How to ... Ensure robots are friend not foe
The rise of artificial intelligence and robots may not mean the end of jobs for people; instead, says Kriti Sharma of accounting software provider Sage, they can free employees to be more creative at work.
Sharma, vice-president of bots and AI, helped develop Sage's chatbot, Pegg, which hides the complexities of accounting, letting entrepreneurs manage their finances through conversation.
"Pegg takes away a lot of the pain by making it as easy as chatting to a friend on Facebook," Sharma says.
She has the following suggestions:
When developing a robot, it is important not to try tocreate a human. "Humans aren't naturally the most optimised for tasks like intelligent automation, which is what we're developing bots for in the first place.";
Robots should not reflect human biases and stereotypes. For example, many virtual assistants use female voices, building on the stereotype that women are only involved in administrative and personal-assistance work. Bots should feel welcoming to people irrespective of their gender, language or culture; and
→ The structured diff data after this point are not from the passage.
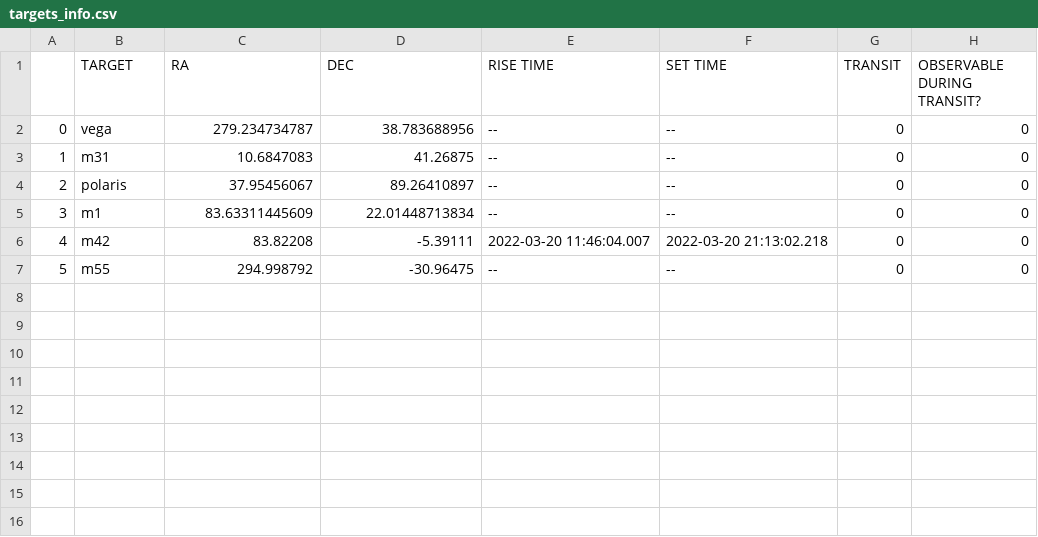
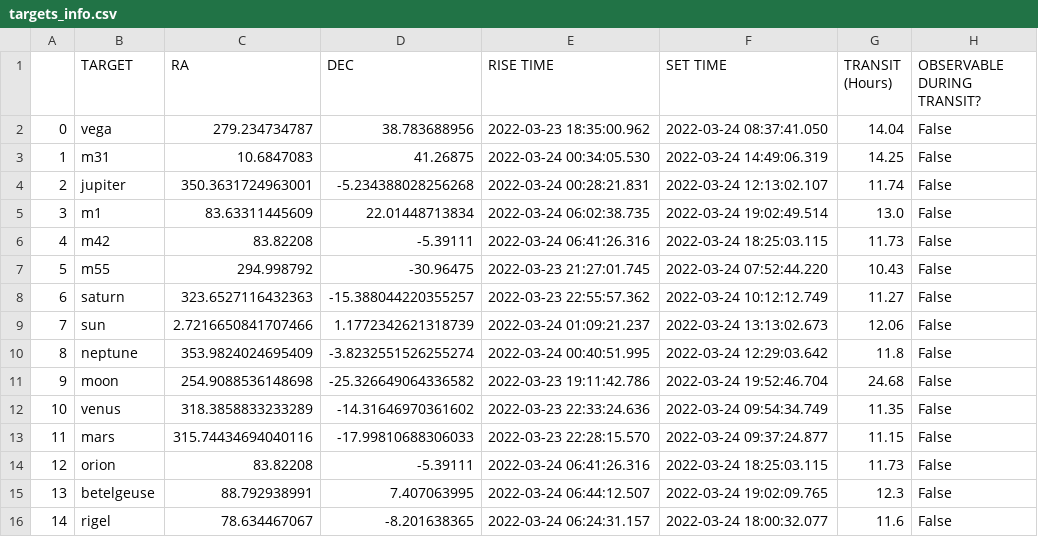
Before and after one commit to COSMOS-MITWPU/Observatory-Pipeline, a CSV file: outputs/targets_info.csv, drawn as a sheet.

```diff
--- a/outputs/targets_info.csv
+++ b/outputs/targets_info.csv
@@ -1,7 +1,16 @@
-,TARGET,RA,DEC,RISE TIME,SET TIME,TRANSIT,OBSERVABLE DURING TRANSIT?
-0,vega,279.234734787,38.783688956,--,--,0,0
-1,m31,10.6847083,41.26875,--,--,0,0
-2,polaris,37.95456067,89.26410897,--,--,0,0
-3,m1,83.63311445609,22.01448713834,--,--,0,0
-4,m42,83.82208,-5.39111,2022-03-20 11:46:04.007,2022-03-20 21:13:02.218,0,0
-5,m55,294.998792,-30.96475,--,--,0,0
+,TARGET,RA,DEC,RISE TIME,SET TIME,TRANSIT (Hours),OBSERVABLE DURING TRANSIT?
+0,vega,279.234734787,38.783688956,2022-03-23 18:35:00.962,2022-03-24 08:37:41.050,14.04,False
+1,m31,10.6847083,41.26875,2022-03-24 00:34:05.530,2022-03-24 14:49:06.319,14.25,False
+2,jupiter,350.3631724963001,-5.234388028256268,2022-03-24 00:28:21.831,2022-03-24 12:13:02.107,11.74,False
+3,m1,83.63311445609,22.01448713834,2022-03-24 06:02:38.735,2022-03-24 19:02:49.514,13.0,False
+4,m42,83.82208,-5.39111,2022-03-24 06:41:26.316,2022-03-24 18:25:03.115,11.73,False
+5,m55,294.998792,-30.96475,2022-03-23 21:27:01.745,2022-03-24 07:52:44.220,10.43,False
+6,saturn,323.6527116432363,-15.388044220355257,2022-03-23 22:55:57.362,2022-03-24 10:12:12.749,11.27,False
+7,sun,2.7216650841707466,1.1772342621318739,2022-03-24 01:09:21.237,2022-03-24 13:13:02.673,12.06,False
+8,neptune,353.9824024695409,-3.8232551526255274,2022-03-24 00:40:51.995,2022-03-24 12:29:03.642,11.8,False
+9,moon,254.9088536148698,-25.326649064336582,2022-03-23 19:11:42.786,2022-03-24 19:52:46.704,24.68,False
+10,venus,318.3858833233289,-14.31646970361602,2022-03-23 22:33:24.636,2022-03-24 09:54:34.749,11.35,False
+11,mars,315.74434694040116,-17.99810688306033,2022-03-23 22:28:15.570,2022-03-24 09:37:24.877,11.15,False
+12,orion,83.82208,-5.39111,2022-03-24 06:41:26.316,2022-03-24 18:25:03.115,11.73,False
+13,betelgeuse,88.792938991,7.407063995,2022-03-24 06:44:12.507,2022-03-24 19:02:09.765,12.3,False
+14,rigel,78.634467067,-8.201638365,2022-03-24 06:24:31.157,2022-03-24 18:00:32.077,11.6,False
```
Also changed, not shown: outputs/Observer_info.csv, 5 other files.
The teams that make robots, and the data that bots use for their inputs, must be diverse, Sharma says.